Japanese Beetle Adults Are Here!

–by Dr. Raymond Cloyd

Japanese beetle, Popilla japonica, adults are present throughout most of Kansas feeding on many plants including: roses, Rosa spp.; littleleaf linden, Tilia cordata; Virginia creeper, Parthenocissus quinquefolia, and grape, Vitis vinifera. The ways to manage populations of Japanese beetle adults are limited, and have been for many years, with the application of insecticides still being the primary strategy. Japanese beetle adults are one of the most destructive insect pests of horticultural plants in landscapes and gardens. In addition, the larva or grub is a turfgrass insect pest in home lawns, commercial settings, and golf courses.

Japanese beetle adults are 3/8 to 1/2 inch long, metallic green with coppery-brown wing covers, and approximately 14 tufts of white hair along the edge of the abdomen (Figure 1).

 

Fig 1. Japanese Beetle Adults Feeding On Leaf (Auth–Raymond Cloyd, KSU)

Japanese beetle adults emerge from the soil and live up to 45 days feeding on plants over a four-to-six-week period.
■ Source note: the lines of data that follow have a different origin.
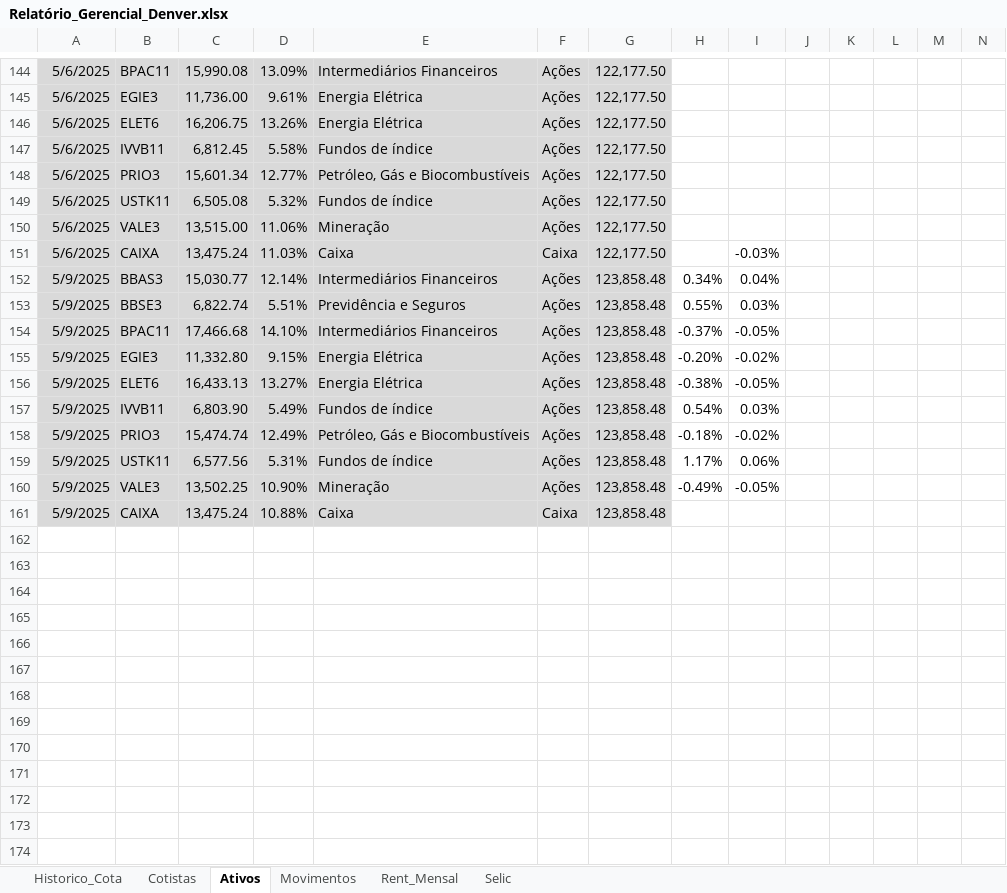
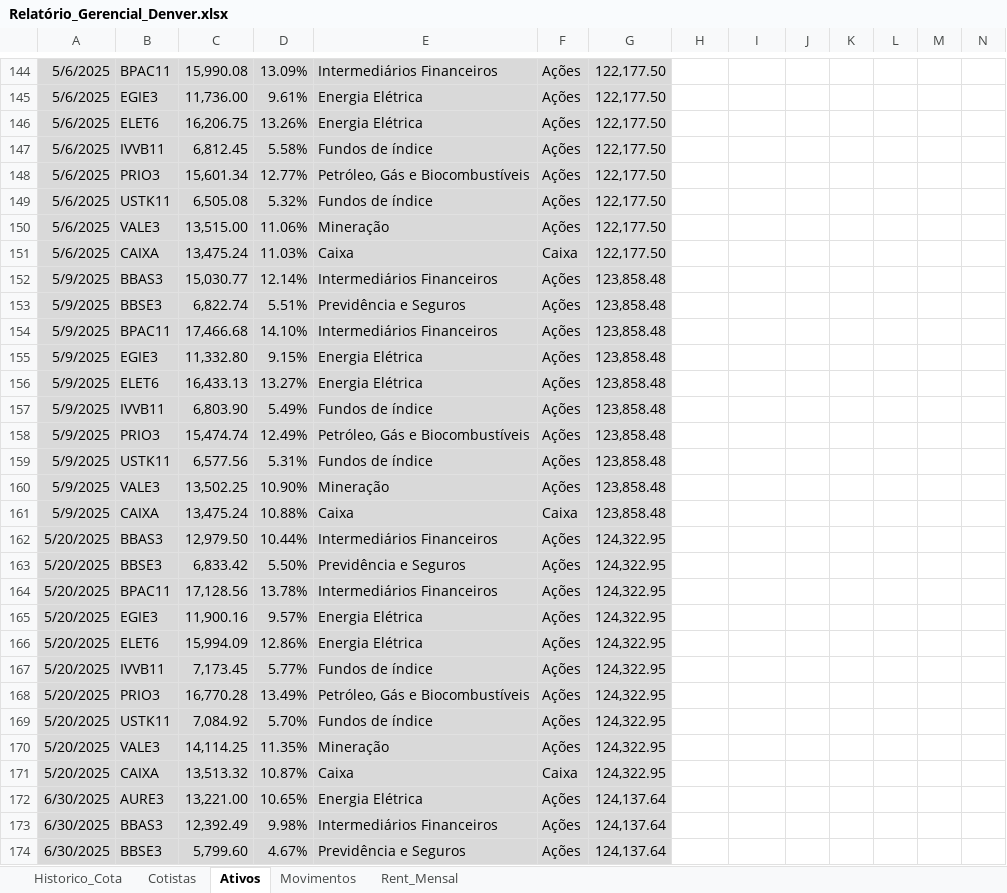
Before and after one commit to joaobassiDenver/ClubeKairos, an Excel workbook: Relatório_Gerencial_Denver.xlsx, sheet Ativos, drawn as a sheet; only a part is shown, gaps mark what is left out; values as stored, in another font and other column widths than the file's, no borders; rows hold the shown columns only; the diff covers the shown part only; the diff names each change by its address in the sheet, - before the commit and + after, or states it on an @@ line.

```diff
--- a/Relatório_Gerencial_Denver.xlsx (sheet Ativos)
+++ b/Relatório_Gerencial_Denver.xlsx (sheet Ativos)
@@ sheet tab hidden: Selic @@
-I151: -0.03%
+I151: (empty)
-H152: 0.34%
+H152: (empty)
-I152: 0.04%
+I152: (empty)
-H153: 0.55%
+H153: (empty)
-I153: 0.03%
+I153: (empty)
-H154: -0.37%
+H154: (empty)
-I154: -0.05%
+I154: (empty)
-H155: -0.20%
+H155: (empty)
-I155: -0.02%
+I155: (empty)
-H156: -0.38%
+H156: (empty)
-I156: -0.05%
+I156: (empty)
-H157: 0.54%
+H157: (empty)
-I157: 0.03%
+I157: (empty)
-H158: -0.18%
+H158: (empty)
-I158: -0.02%
+I158: (empty)
-H159: 1.17%
+H159: (empty)
-I159: 0.06%
+I159: (empty)
-H160: -0.49%
+H160: (empty)
-I160: -0.05%
+I160: (empty)
+row 162: 5/20/2025 | BBAS3 | 12,979.50 | 10.44% | Intermediários Financeiros | Ações | 124,322.95
+row 163: 5/20/2025 | BBSE3 | 6,833.42 | 5.50% | Previdência e Seguros | Ações | 124,322.95
+row 164: 5/20/2025 | BPAC11 | 17,128.56 | 13.78% | Intermediários Financeiros | Ações | 124,322.95
+row 165: 5/20/2025 | EGIE3 | 11,900.16 | 9.57% | Energia Elétrica | Ações | 124,322.95
+row 166: 5/20/2025 | ELET6 | 15,994.09 | 12.86% | Energia Elétrica | Ações | 124,322.95
+row 167: 5/20/2025 | IVVB11 | 7,173.45 | 5.77% | Fundos de índice | Ações | 124,322.95
+row 168: 5/20/2025 | PRIO3 | 16,770.28 | 13.49% | Petróleo, Gás e Biocombustíveis | Ações | 124,322.95
+row 169: 5/20/2025 | USTK11 | 7,084.92 | 5.70% | Fundos de índice | Ações | 124,322.95
+row 170: 5/20/2025 | VALE3 | 14,114.25 | 11.35% | Mineração | Ações | 124,322.95
+row 171: 5/20/2025 | CAIXA | 13,513.32 | 10.87% | Caixa | Caixa | 124,322.95
+row 172: 6/30/2025 | AURE3 | 13,221.00 | 10.65% | Energia Elétrica | Ações | 124,137.64
+row 173: 6/30/2025 | BBAS3 | 12,392.49 | 9.98% | Intermediários Financeiros | Ações | 124,137.64
+row 174: 6/30/2025 | BBSE3 | 5,799.60 | 4.67% | Previdência e Seguros | Ações | 124,137.64
```
Also changed, not shown: 8 added rows elsewhere in this sheet, sheet Historico_Cota, sheet Movimentos, sheet Rent_Mensal, formulas that keep their value, charts or pictures.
Adults feed on many horticultural plants including: trees, shrubs, vines, herbaceous annual and perennials, vegetables, fruits, and grapes (Figures 2 and 3).

Fig 2. Japanese Beetle Adults Feeding On Grape Leaf (Auth–Raymond Cloyd, KSU)

 

Fig 3. Japanese Beetle Adults Feeding On Grape Leaf (Auth–Raymond Cloyd, KSU)

Plant placement in the landscape and the volatiles emitted by plants are factors that affect adult acceptance for

feeding. Furthermore, Japanese beetle adults produce aggregation pheromones that attract males and females to the same feeding location. Adults can fly up to five miles to locate a host plant; however, they tend to only fly short distances to feed and for females to lay eggs.

 

Japanese beetle adults feed through the upper leaf surface (epidermis) and leaf center (mesophyll), leaving the lower epidermis intact. Adults, in general, do not feed on tissue between leaf veins, resulting in leaves appearing lace-like or skeletonized (Figure 4).

Fig 4. Japanese Beetle Adult Feeding Damage On Leaf (Auth–Raymond Cloyd, KSU)

Adults are most active during warm days, feeding on plants exposed to full sun throughout the day, which may be why roses are a susceptible host plant since roses require at least six hours of direct sunlight to flower. Japanese beetle adults start feeding at the top of plants, migrating downward after depleting food sources. Japanese beetle adults will also feed on flowers (Figure 5), chewing holes in flower buds, which prevents flowers from opening or causes petals to fall prematurely.

Fig 5. Japanese Beetle Adults Feeding On Rose Flower (Auth–Raymond Cloyd, KSU)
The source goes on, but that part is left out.